### Exercise objective
Pick out every line of the entries below where "strong" occurs, and copy those lines.

### Excerpts from a dataset
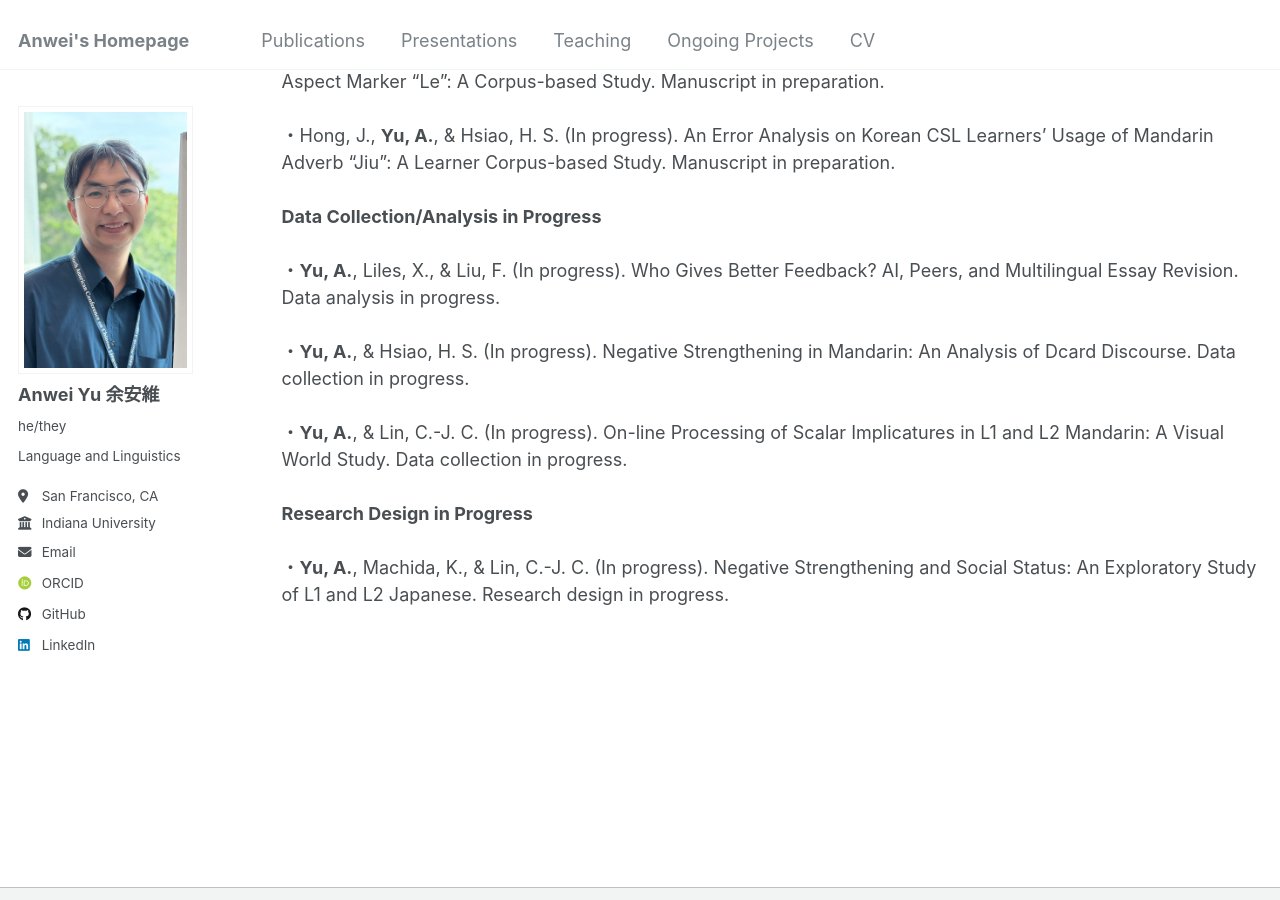
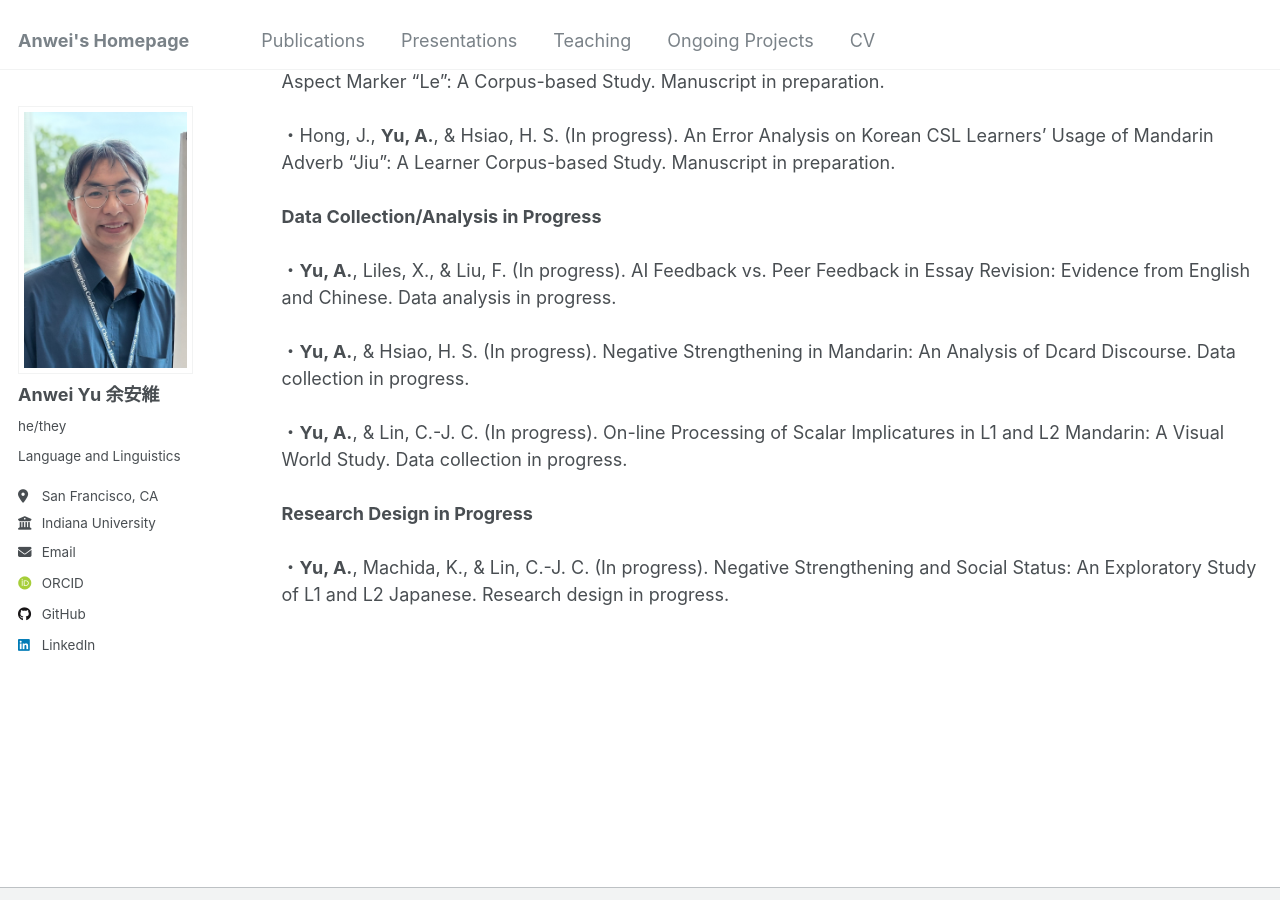
Before and after one commit to anweiyu/anweiyu.github.io, a Jekyll site: the page built from _pages/wip.html, in a window 1280 px wide and 900 px high, scrolled down 458 px. Built offline with Jekyll 4.4.1, drawn with Linux system fonts in a browser that asks for light colours; some web fonts are replaced.

Commit message:
Update wip.html

```diff
--- a/_pages/wip.html
+++ b/_pages/wip.html
@@ -14,7 +14,7 @@ author_profile: true
 ・Hong, J., <strong>Yu, A.</strong>, & Hsiao, H. S. (In progress). An Error Analysis on Korean CSL Learners’ Usage of Mandarin Adverb “Jiu”: A Learner Corpus-based Study. Manuscript in preparation.<br><br>
 
 <strong>Data Collection/Analysis in Progress</strong><br><br>
-・<strong>Yu, A.</strong>, Liles, X., & Liu, F. (In progress). Who Gives Better Feedback? AI, Peers, and Multilingual Essay Revision. Data analysis in progress.<br><br>
+・<strong>Yu, A.</strong>, Liles, X., & Liu, F. (In progress). AI Feedback vs. Peer Feedback in Essay Revision: Evidence from English and Chinese. Data analysis in progress.<br><br>
 ・<strong>Yu, A.</strong>, & Hsiao, H. S. (In progress). Negative Strengthening in Mandarin: An Analysis of Dcard Discourse. Data collection in progress.<br><br>
 ・<strong>Yu, A.</strong>, & Lin, C.-J. C. (In progress). On-line Processing of Scalar Implicatures in L1 and L2 Mandarin: A Visual World Study. Data collection in progress.<br><br>
 
```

### Task result
 ・Hong, J., <strong>Yu, A.</strong>, & Hsiao, H. S. (In progress). An Error Analysis on Korean CSL Learners’ Usage of Mandarin Adverb “Jiu”: A Learner Corpus-based Study. Manuscript in preparation.<br><br>
 <strong>Data Collection/Analysis in Progress</strong><br><br>
-・<strong>Yu, A.</strong>, Liles, X., & Liu, F. (In progress). Who Gives Better Feedback? AI, Peers, and Multilingual Essay Revision. Data analysis in progress.<br><br>
+・<strong>Yu, A.</strong>, Liles, X., & Liu, F. (In progress). AI Feedback vs. Peer Feedback in Essay Revision: Evidence from English and Chinese. Data analysis in progress.<br><br>
 ・<strong>Yu, A.</strong>, & Hsiao, H. S. (In progress). Negative Strengthening in Mandarin: An Analysis of Dcard Discourse. Data collection in progress.<br><br>
 ・<strong>Yu, A.</strong>, & Lin, C.-J. C. (In progress). On-line Processing of Scalar Implicatures in L1 and L2 Mandarin: A Visual World Study. Data collection in progress.<br><br>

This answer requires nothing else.